* Extracted data entries:
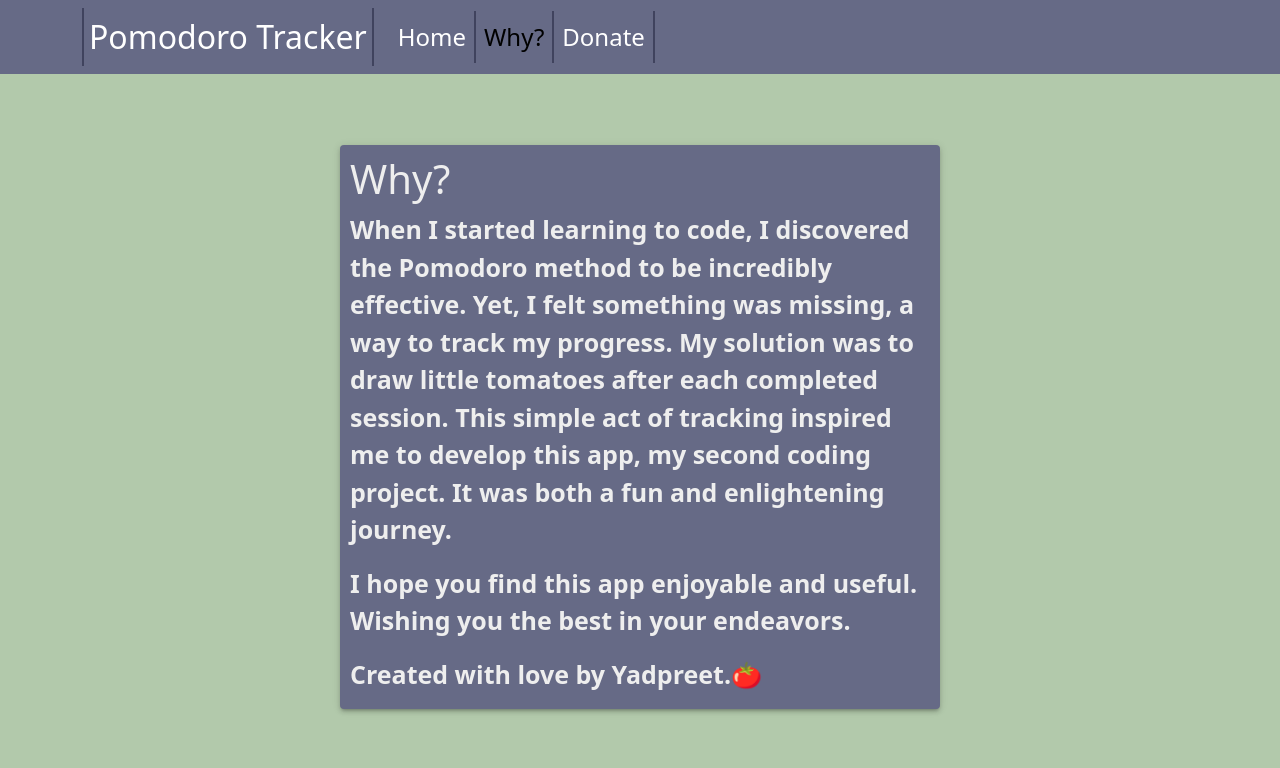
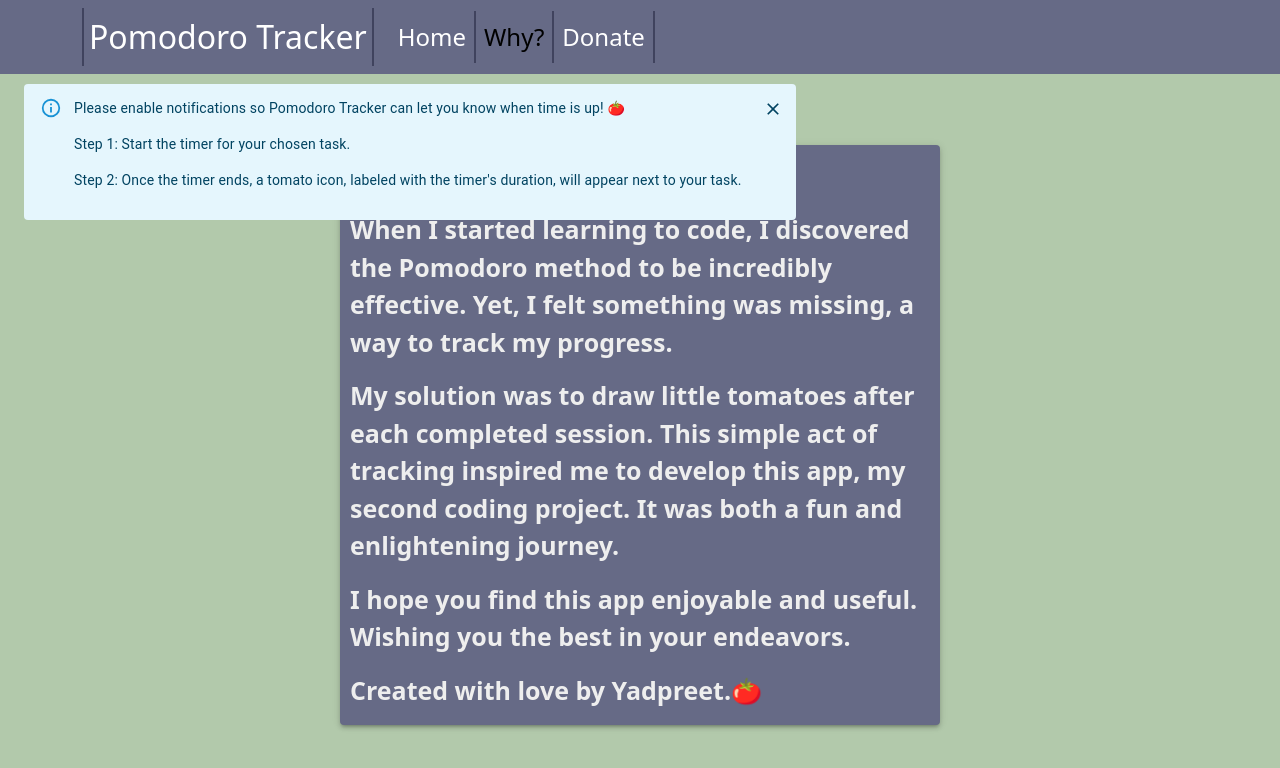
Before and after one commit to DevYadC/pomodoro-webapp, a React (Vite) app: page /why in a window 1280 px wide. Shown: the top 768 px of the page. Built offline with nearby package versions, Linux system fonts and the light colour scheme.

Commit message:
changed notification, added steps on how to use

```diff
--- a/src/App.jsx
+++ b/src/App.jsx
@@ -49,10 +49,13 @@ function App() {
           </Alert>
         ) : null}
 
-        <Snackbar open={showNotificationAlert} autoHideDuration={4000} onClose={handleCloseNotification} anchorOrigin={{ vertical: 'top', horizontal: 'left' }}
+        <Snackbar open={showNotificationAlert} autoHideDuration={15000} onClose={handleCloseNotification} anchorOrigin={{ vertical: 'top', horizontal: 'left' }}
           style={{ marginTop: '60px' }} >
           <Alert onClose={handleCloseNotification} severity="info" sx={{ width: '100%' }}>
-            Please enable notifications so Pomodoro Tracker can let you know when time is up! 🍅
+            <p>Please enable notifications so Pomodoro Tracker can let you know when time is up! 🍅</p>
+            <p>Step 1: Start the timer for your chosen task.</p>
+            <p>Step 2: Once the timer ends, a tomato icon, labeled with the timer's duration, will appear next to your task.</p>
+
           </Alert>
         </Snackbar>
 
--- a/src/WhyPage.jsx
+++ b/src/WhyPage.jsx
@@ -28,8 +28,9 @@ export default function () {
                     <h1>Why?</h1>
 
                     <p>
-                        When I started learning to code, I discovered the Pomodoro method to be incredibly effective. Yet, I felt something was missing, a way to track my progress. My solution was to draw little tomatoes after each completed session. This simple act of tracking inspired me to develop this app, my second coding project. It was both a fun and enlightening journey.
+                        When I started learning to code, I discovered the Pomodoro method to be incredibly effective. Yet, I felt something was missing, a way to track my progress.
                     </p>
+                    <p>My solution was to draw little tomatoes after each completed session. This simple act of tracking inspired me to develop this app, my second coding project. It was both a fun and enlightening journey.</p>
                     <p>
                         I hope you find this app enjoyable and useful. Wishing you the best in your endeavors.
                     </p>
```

...

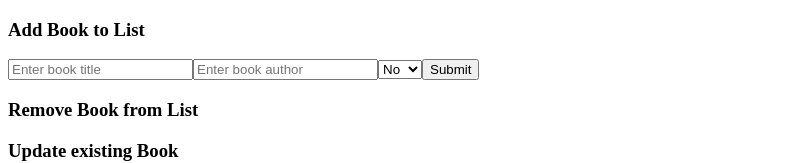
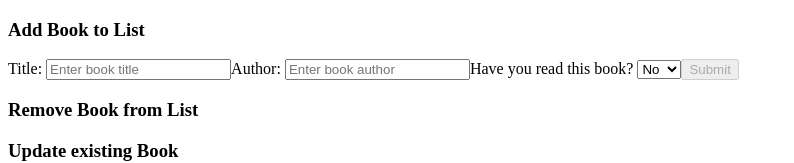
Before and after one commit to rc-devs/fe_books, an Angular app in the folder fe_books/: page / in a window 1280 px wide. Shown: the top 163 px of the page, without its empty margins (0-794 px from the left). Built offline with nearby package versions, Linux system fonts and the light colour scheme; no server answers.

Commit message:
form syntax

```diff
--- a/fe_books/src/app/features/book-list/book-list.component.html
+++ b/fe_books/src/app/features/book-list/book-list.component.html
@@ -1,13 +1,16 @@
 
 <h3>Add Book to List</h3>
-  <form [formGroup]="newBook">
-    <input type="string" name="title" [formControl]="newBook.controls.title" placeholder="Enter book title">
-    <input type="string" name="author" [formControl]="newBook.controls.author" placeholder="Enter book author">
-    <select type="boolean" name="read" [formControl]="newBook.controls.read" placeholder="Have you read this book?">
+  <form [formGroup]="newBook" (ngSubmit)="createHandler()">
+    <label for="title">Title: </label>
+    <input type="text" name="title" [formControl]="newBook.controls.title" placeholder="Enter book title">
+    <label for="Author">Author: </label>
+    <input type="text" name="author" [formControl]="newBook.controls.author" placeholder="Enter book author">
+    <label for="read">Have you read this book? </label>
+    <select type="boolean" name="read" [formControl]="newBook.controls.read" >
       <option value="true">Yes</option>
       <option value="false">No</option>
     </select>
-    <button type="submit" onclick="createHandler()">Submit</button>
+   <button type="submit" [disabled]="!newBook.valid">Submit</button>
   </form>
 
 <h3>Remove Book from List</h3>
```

* EXERCISE: Check each line of the records for "newBook" and copy the ones that contain it.

* REPLY TO THE TASK:
-  <form [formGroup]="newBook">
-    <input type="string" name="title" [formControl]="newBook.controls.title" placeholder="Enter book title">
-    <input type="string" name="author" [formControl]="newBook.controls.author" placeholder="Enter book author">
-    <select type="boolean" name="read" [formControl]="newBook.controls.read" placeholder="Have you read this book?">
+  <form [formGroup]="newBook" (ngSubmit)="createHandler()">
+    <input type="text" name="title" [formControl]="newBook.controls.title" placeholder="Enter book title">
+    <input type="text" name="author" [formControl]="newBook.controls.author" placeholder="Enter book author">
+    <select type="boolean" name="read" [formControl]="newBook.controls.read" >
+   <button type="submit" [disabled]="!newBook.valid">Submit</button>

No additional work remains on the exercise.